YOUR ASSIGNMENT.
Copy every line of the listing that holds the string "with".

· · · · ·

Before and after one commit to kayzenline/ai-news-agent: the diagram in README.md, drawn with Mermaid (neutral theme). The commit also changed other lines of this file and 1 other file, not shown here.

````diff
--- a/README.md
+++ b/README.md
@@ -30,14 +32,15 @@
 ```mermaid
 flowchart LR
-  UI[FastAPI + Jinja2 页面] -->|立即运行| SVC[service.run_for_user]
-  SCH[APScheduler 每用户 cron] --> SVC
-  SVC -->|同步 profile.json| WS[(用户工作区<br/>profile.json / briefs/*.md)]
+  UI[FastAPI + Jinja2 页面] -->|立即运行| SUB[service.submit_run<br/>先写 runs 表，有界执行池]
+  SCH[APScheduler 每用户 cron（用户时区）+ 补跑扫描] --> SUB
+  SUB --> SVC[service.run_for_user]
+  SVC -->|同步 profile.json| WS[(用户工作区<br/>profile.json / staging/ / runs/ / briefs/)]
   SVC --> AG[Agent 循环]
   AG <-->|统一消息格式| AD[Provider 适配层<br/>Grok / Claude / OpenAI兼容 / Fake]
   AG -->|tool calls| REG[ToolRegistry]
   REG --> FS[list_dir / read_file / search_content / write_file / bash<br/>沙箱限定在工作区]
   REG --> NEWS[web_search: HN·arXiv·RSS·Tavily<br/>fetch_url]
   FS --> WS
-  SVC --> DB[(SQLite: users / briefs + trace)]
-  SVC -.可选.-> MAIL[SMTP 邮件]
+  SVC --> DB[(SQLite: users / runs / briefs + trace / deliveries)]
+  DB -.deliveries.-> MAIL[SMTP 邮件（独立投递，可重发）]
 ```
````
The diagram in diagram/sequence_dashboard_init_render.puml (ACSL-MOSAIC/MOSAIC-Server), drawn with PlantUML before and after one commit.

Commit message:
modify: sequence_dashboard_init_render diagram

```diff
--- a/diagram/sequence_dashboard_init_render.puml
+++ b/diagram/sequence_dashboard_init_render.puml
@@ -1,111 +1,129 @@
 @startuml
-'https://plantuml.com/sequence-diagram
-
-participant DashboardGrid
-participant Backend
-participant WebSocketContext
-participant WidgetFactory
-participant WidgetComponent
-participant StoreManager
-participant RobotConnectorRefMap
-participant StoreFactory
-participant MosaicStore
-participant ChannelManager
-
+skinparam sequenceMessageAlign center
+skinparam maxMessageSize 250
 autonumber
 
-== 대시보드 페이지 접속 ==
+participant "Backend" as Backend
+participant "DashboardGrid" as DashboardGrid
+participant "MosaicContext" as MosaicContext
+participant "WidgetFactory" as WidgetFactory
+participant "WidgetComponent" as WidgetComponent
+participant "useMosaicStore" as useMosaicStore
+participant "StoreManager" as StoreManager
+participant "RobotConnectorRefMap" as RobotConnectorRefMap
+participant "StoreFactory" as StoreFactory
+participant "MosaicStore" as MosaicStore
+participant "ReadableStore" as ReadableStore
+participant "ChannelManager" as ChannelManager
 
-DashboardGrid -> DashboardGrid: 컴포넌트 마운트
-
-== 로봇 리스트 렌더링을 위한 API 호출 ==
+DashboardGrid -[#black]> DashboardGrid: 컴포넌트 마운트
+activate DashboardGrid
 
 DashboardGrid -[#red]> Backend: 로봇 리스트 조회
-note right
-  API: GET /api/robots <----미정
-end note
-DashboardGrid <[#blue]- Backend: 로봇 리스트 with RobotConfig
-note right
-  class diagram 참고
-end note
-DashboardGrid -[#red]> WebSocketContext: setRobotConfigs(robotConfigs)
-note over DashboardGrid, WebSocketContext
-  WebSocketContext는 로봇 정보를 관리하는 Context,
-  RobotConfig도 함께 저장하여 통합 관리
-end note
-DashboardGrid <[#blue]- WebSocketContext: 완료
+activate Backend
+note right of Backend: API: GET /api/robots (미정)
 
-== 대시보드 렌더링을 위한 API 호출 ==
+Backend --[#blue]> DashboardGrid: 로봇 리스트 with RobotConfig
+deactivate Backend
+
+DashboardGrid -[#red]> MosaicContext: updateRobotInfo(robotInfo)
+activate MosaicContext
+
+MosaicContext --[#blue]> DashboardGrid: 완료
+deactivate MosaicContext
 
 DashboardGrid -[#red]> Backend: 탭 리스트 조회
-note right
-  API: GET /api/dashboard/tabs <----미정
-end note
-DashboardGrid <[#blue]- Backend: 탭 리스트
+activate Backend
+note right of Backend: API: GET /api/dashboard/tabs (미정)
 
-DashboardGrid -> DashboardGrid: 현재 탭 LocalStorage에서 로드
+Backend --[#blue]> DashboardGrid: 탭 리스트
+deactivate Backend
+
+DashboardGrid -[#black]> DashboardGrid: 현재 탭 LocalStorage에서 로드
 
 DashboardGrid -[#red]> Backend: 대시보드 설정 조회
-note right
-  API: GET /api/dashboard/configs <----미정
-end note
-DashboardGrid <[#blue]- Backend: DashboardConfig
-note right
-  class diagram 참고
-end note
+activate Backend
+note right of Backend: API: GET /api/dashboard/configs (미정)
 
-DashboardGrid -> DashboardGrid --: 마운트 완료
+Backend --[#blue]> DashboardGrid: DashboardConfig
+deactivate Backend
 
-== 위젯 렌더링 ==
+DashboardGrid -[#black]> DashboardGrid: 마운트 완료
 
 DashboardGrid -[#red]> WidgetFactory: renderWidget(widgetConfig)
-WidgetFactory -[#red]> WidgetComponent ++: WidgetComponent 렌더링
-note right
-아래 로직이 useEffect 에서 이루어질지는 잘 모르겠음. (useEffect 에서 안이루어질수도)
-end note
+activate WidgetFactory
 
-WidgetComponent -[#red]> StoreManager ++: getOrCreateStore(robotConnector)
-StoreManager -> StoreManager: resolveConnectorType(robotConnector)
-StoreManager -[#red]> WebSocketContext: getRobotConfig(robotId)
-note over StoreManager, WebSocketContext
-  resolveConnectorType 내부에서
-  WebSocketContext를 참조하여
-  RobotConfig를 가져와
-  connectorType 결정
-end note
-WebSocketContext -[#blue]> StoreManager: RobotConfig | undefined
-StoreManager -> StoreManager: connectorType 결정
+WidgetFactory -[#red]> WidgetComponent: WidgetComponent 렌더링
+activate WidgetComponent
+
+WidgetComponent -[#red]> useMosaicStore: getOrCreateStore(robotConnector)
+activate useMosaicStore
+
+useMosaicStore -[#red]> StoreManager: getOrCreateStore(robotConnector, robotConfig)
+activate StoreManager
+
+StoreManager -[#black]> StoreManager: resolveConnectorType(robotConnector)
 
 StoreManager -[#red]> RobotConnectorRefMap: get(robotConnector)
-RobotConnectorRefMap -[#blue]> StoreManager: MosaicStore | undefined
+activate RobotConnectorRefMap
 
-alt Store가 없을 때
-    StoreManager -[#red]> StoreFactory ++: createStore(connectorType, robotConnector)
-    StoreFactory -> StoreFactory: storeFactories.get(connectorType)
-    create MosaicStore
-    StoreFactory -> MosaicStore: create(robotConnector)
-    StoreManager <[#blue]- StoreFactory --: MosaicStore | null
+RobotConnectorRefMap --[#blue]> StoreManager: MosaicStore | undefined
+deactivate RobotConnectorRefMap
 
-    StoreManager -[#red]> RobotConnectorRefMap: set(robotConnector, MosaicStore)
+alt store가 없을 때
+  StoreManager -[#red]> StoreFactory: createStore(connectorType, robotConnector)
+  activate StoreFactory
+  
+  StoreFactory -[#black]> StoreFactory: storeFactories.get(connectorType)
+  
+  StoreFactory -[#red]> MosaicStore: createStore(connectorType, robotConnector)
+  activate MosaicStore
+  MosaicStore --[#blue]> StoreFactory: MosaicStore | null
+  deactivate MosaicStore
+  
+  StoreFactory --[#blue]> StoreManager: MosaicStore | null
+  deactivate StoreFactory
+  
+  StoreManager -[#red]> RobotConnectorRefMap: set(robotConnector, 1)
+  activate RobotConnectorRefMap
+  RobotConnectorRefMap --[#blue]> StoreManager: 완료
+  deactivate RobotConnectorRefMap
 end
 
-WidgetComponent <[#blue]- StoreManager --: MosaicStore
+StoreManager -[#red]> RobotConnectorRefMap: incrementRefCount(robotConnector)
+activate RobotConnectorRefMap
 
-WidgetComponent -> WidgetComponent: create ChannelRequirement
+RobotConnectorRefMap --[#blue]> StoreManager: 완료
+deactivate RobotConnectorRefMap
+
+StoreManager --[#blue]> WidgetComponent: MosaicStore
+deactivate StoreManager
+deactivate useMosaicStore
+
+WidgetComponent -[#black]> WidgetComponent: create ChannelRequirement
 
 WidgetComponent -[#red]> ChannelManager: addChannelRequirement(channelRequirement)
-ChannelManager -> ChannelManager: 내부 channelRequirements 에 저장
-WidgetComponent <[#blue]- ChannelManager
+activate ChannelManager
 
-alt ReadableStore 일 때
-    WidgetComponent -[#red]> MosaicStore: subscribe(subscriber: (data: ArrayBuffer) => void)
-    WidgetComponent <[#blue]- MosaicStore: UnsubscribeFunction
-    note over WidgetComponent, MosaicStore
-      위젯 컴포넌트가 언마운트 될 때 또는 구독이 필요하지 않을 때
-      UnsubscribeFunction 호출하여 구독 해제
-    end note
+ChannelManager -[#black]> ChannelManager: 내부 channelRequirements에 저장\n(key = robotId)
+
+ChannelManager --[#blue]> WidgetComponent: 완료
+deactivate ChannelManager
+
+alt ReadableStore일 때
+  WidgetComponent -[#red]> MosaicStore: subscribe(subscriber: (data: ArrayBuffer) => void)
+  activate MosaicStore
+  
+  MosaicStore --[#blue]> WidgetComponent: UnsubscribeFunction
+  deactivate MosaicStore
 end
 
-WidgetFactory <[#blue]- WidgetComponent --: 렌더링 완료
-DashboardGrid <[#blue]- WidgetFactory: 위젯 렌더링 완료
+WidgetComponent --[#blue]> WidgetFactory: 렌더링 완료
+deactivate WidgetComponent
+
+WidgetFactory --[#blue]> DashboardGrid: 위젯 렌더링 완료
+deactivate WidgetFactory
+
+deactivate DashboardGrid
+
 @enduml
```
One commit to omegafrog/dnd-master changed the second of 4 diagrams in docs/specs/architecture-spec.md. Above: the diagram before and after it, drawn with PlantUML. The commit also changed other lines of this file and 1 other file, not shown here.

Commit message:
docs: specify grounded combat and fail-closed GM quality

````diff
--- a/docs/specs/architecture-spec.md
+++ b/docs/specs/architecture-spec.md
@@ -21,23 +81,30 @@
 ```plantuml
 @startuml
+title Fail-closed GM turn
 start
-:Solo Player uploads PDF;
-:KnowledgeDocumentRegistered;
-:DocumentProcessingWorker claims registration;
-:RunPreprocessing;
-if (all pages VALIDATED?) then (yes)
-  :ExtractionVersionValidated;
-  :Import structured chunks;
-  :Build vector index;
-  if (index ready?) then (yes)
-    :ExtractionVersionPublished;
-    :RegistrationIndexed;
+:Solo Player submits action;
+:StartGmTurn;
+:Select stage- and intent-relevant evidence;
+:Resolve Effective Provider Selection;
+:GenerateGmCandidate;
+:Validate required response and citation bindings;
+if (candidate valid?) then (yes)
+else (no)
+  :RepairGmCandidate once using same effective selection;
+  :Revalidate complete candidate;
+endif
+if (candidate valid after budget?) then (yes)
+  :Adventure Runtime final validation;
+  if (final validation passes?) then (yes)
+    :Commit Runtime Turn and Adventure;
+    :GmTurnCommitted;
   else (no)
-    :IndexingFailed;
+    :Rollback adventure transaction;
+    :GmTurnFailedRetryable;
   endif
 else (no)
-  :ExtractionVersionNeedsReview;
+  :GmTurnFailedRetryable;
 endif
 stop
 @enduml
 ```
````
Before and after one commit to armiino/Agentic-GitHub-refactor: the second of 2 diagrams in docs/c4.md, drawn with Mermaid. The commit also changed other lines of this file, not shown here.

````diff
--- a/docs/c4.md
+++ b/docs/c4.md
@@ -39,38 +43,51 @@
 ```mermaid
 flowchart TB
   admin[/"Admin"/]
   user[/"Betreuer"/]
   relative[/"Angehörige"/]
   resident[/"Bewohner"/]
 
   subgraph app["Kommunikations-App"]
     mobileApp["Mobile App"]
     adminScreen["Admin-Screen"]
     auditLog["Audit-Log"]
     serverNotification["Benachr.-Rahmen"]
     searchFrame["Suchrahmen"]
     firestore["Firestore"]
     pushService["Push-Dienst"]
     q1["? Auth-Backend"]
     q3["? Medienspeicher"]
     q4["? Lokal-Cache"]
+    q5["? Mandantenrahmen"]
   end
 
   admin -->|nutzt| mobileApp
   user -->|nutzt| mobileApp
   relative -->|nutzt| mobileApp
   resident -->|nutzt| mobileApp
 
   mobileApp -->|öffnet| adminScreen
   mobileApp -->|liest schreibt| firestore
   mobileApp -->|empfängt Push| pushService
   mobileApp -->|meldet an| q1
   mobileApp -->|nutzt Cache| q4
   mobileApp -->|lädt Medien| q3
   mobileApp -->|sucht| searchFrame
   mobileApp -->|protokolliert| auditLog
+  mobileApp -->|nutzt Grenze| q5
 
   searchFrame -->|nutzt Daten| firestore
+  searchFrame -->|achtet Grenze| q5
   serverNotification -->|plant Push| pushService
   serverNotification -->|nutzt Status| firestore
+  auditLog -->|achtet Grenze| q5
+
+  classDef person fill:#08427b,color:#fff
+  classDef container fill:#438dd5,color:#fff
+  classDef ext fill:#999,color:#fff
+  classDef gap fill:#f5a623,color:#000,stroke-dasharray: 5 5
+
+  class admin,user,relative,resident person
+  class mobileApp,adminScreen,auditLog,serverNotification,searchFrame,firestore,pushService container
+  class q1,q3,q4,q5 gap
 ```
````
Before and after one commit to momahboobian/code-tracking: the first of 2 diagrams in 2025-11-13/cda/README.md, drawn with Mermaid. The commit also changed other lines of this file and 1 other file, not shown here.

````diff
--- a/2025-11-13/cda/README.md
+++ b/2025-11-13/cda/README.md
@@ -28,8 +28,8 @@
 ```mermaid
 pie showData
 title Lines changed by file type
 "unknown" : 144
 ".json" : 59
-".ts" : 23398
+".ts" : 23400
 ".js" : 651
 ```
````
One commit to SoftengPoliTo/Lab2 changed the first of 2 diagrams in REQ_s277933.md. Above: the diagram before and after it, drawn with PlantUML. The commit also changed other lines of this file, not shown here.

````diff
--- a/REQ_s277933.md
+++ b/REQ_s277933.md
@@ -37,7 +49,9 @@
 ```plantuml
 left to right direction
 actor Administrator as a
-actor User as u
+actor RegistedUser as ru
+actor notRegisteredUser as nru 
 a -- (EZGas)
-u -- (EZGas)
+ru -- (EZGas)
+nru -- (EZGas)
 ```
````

· · · · ·

RESPONSE AREA.
Before and after one commit to kayzenline/ai-news-agent: the diagram in README.md, drawn with Mermaid (neutral theme). The commit also changed other lines of this file and 1 other file, not shown here.
The diagram in diagram/sequence_dashboard_init_render.puml (ACSL-MOSAIC/MOSAIC-Server), drawn with PlantUML before and after one commit.
-DashboardGrid <[#blue]- Backend: 로봇 리스트 with RobotConfig
+Backend --[#blue]> DashboardGrid: 로봇 리스트 with RobotConfig
One commit to omegafrog/dnd-master changed the second of 4 diagrams in docs/specs/architecture-spec.md. Above: the diagram before and after it, drawn with PlantUML. The commit also changed other lines of this file and 1 other file, not shown here.
Before and after one commit to armiino/Agentic-GitHub-refactor: the second of 2 diagrams in docs/c4.md, drawn with Mermaid. The commit also changed other lines of this file, not shown here.
Before and after one commit to momahboobian/code-tracking: the first of 2 diagrams in 2025-11-13/cda/README.md, drawn with Mermaid. The commit also changed other lines of this file and 1 other file, not shown here.
One commit to SoftengPoliTo/Lab2 changed the first of 2 diagrams in REQ_s277933.md. Above: the diagram before and after it, drawn with PlantUML. The commit also changed other lines of this file, not shown here.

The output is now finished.